§ **EXERCISE**
Find every line in the records that holds the string "required". Copy each one.

§ **MATERIAL SHOWN**
--- START ---

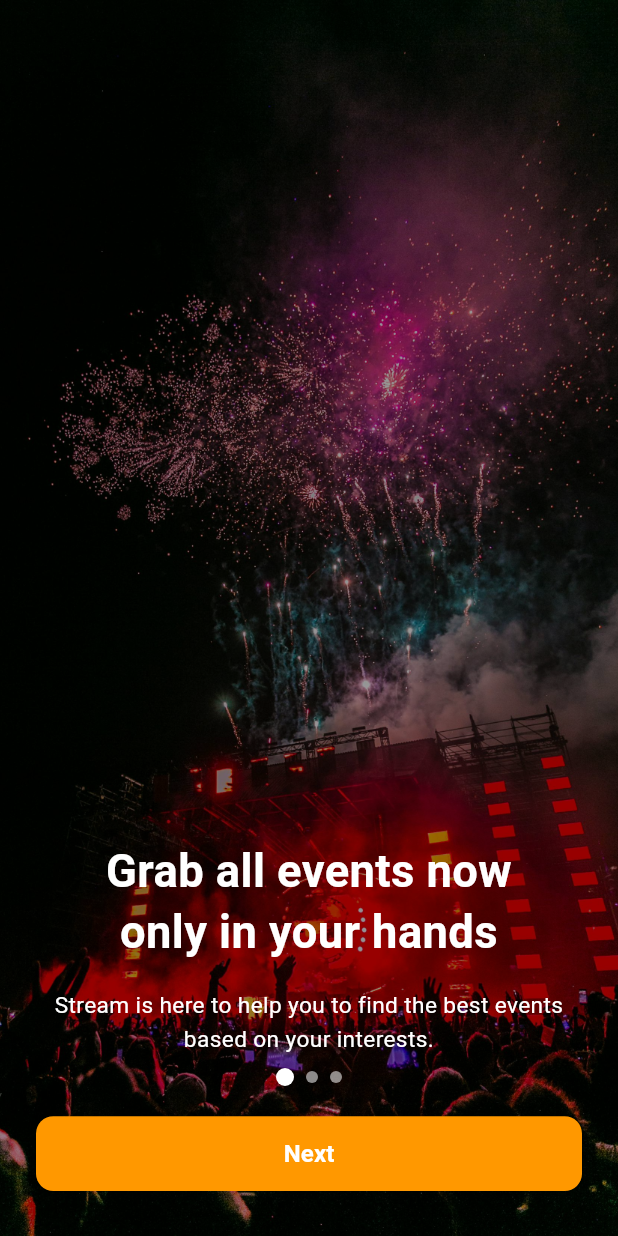
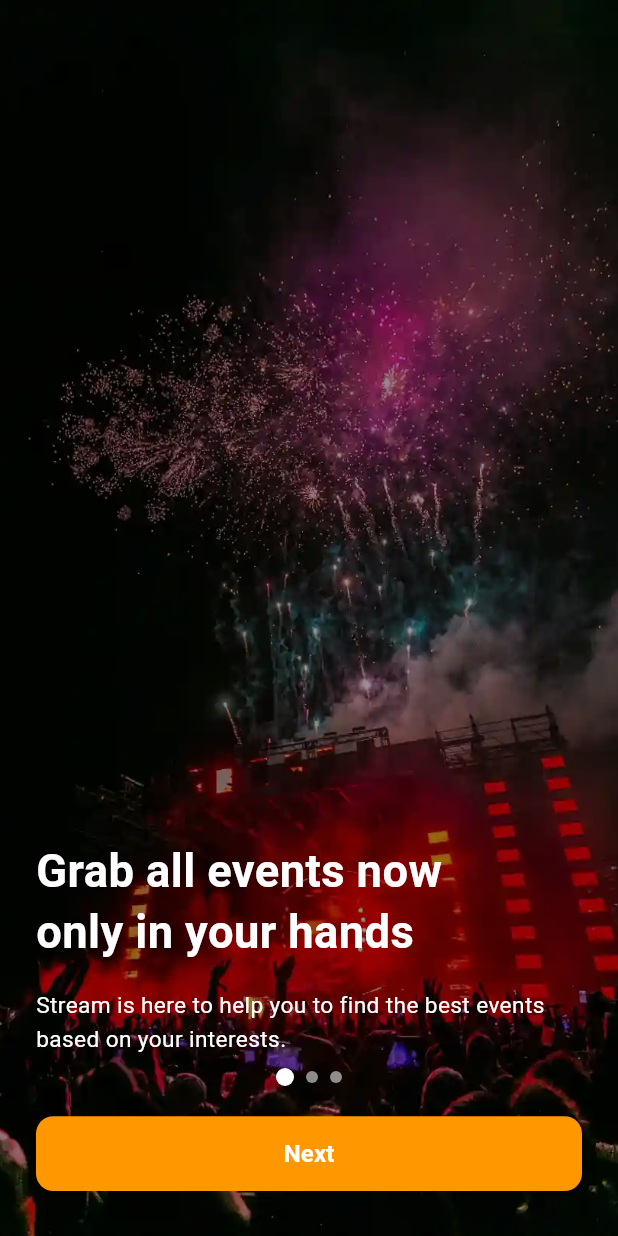
Before and after one commit to malachieborohoul/mourinavent, a Flutter app: the screen it shows after launch, on a phone screen of 412 x 824 dp. Run offline on Flutter 3.47's test engine with Material 3 defaults, Android fonts, the phone set to English and light mode, and no system bars; our stand-ins replace cached_network_image, confetti, equatable, flutter_bloc, flutter_svg, fpdart and 8 more; accounts and stored records are empty; Roboto replaces fonts that are missing (SF Pro Display); statements that could not run were skipped; project files that could hold a hidden picture were left out.

Commit message:
Onboarding with animations

```diff
--- a/lib/core/common/animations/slide_down_tween.dart
+++ b/lib/core/common/animations/slide_down_tween.dart
@@ -1,27 +1,29 @@
 import 'package:flutter/cupertino.dart';
 
-class SlideUpTween extends StatelessWidget {
-  const SlideUpTween({
+class SlideDownTween extends StatelessWidget {
+  const SlideDownTween({
     super.key,
     required this.child,
     this.duration = const Duration(milliseconds: 750),
     this.curve = Curves.easeOut,
     required this.offset,
+    this.delay = 1.0
   });
   final Widget child;
   final double offset;
   final Duration duration;
   final Curve curve;
+   final double delay;
 
   @override
   Widget build(BuildContext context) {
     return TweenAnimationBuilder<double>(
-        tween: Tween(begin: 1.0, end: 0),
+        tween: Tween(begin: delay, end: 0),
         duration: duration,
         curve: curve,
         builder: (context, value, child) {
           return Transform.translate(
-            offset: Offset(0, value * offset),
+            offset: Offset(0, -value * offset),
             child: child,
           );
         },
--- a/lib/core/utils/image_constant.dart
+++ b/lib/core/utils/image_constant.dart
@@ -8,15 +8,15 @@ class ImageConstant {
   static String imgLayer1 = '$imagePath/img_layer_1.svg';
 
   // Onboarding One images
-  static String imgRectangle34624256 = '$imagePath/onboarding1.jpg';
+  static String imgRectangle34624256 = '$imagePath/onboarding1.webp';
 
   // Onboarding Two images
   static String imgRectangle34624256474x388 =
-      '$imagePath/onboarding2.jpg';
+      '$imagePath/onboarding2.webp';
 
   // Onboarding Three images
   static String imgRectangle346242561 =
-      '$imagePath/onboarding3.jpg';
+      '$imagePath/onboarding3.webp';
 
   // Login screen filled images
   static String imgCrossedeye11 = '$imagePath/img_crossedeye1_1.svg';
--- a/lib/features/auth/presentation/screens/onboarding_screen.dart
+++ b/lib/features/auth/presentation/screens/onboarding_screen.dart
@@ -1,4 +1,6 @@
 import 'package:flutter/material.dart';
+import 'package:rinavent/core/common/animations/opacity_tween.dart';
+import 'package:rinavent/core/common/animations/slide_down_tween.dart';
 import 'package:rinavent/core/theme/theme_helper.dart';
 import 'package:rinavent/core/utils/image_constant.dart';
 import 'package:rinavent/core/presentation/widgets/custom_elevated_button.dart';
@@ -114,42 +116,56 @@ class _OnboardingScreenState extends State<OnboardingScreen> {
   }
 
   Widget _buildPage(OnboardingPageModel page) {
-    return Stack(
-      children: [
-        SizedBox.expand(
-          child: Image.asset(
-            gaplessPlayback: true,
-            page.imagePath,
+    return Container(
+      decoration: BoxDecoration(
+        image: DecorationImage(
+          image: AssetImage(page.imagePath),
           fit: BoxFit.cover,
         ),
       ),
-        Container(
+      child: Container(
         color: Colors.black.withOpacity(0.4),
-        ),
-        SafeArea(
+        child: SafeArea(
           child: Padding(
             padding: const EdgeInsets.symmetric(horizontal: 24.0),
             child: Column(
               mainAxisAlignment: MainAxisAlignment.end,
-              crossAxisAlignment: CrossAxisAlignment.center,
+              crossAxisAlignment: CrossAxisAlignment.start,
               children: [
-                Text(
+                SlideDownTween(
+                  offset: 80,
+                  delay: 0.6,
+                  child: OpacityTween(
+                    begin: 0.5,
+                    child: Text(
                       page.title,
-                  textAlign: TextAlign.center,
+                      textAlign: TextAlign.start,
                       style: theme.textTheme.headlineMedium!.copyWith(
                         color: Colors.white,
                         height: 1.36,
                         fontSize: 34.fSize,
                       ),
                     ),
+                  ),
+                ),
                 const SizedBox(height: 16),
-                Text(
+                SlideDownTween(
+                  offset: 80,
+
+                  child: OpacityTween(
+                    begin: 0.5,
+
+                    child: Text(
+
+
                       page.description,
-                  textAlign: TextAlign.center,
+                      textAlign: TextAlign.start,
                       style: theme.textTheme.bodyLarge!.copyWith(
                         color: Colors.white,
                         height: 1.50,
                         fontSize: 17.fSize,
+                      ),
+                    ),
                   ),
                 ),
                 const SizedBox(height: 40),
@@ -167,7 +183,7 @@ class _OnboardingScreenState extends State<OnboardingScreen> {
             ),
           ),
         ),
-      ],
+      ),
     );
   }
 }
```
Also changed, not shown: assets/images/onboarding1.jpg (deleted), assets/images/onboarding1.webp (added), assets/images/onboarding2.jpg (deleted), assets/images/onboarding2.webp (added), assets/images/onboarding3.jpg (deleted), assets/images/onboarding3.webp (added). Lines whose indentation alone changed are shown as unchanged.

--- END ---

§ **OUTPUT FOR THIS EXERCISE**
     required this.child,
     required this.offset,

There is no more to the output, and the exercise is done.